## What to produce
Take the data below and repeat it exactly.

## Data for review
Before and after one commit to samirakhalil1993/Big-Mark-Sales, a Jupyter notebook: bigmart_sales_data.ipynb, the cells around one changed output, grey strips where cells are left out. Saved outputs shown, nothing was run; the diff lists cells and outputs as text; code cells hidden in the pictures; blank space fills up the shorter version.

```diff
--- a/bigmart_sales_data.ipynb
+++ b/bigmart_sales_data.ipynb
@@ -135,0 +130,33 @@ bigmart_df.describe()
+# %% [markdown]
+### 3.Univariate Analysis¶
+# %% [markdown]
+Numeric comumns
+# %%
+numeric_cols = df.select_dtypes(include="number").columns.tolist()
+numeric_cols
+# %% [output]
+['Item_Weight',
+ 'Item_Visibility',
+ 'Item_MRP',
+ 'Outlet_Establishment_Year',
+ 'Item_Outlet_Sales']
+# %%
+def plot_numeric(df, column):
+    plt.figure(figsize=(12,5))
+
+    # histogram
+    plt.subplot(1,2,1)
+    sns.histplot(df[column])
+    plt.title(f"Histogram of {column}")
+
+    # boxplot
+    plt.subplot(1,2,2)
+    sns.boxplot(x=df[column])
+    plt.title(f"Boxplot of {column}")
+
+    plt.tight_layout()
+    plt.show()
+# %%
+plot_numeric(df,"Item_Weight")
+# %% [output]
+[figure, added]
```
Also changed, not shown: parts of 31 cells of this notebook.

## Answer box
Before and after one commit to samirakhalil1993/Big-Mark-Sales, a Jupyter notebook: bigmart_sales_data.ipynb, the cells around one changed output, grey strips where cells are left out. Saved outputs shown, nothing was run; the diff lists cells and outputs as text; code cells hidden in the pictures; blank space fills up the shorter version.

```diff
--- a/bigmart_sales_data.ipynb
+++ b/bigmart_sales_data.ipynb
@@ -135,0 +130,33 @@ bigmart_df.describe()
+# %% [markdown]
+### 3.Univariate Analysis¶
+# %% [markdown]
+Numeric comumns
+# %%
+numeric_cols = df.select_dtypes(include="number").columns.tolist()
+numeric_cols
+# %% [output]
+['Item_Weight',
+ 'Item_Visibility',
+ 'Item_MRP',
+ 'Outlet_Establishment_Year',
+ 'Item_Outlet_Sales']
+# %%
+def plot_numeric(df, column):
+    plt.figure(figsize=(12,5))
+
+    # histogram
+    plt.subplot(1,2,1)
+    sns.histplot(df[column])
+    plt.title(f"Histogram of {column}")
+
+    # boxplot
+    plt.subplot(1,2,2)
+    sns.boxplot(x=df[column])
+    plt.title(f"Boxplot of {column}")
+
+    plt.tight_layout()
+    plt.show()
+# %%
+plot_numeric(df,"Item_Weight")
+# %% [output]
+[figure, added]
```
Also changed, not shown: parts of 31 cells of this notebook.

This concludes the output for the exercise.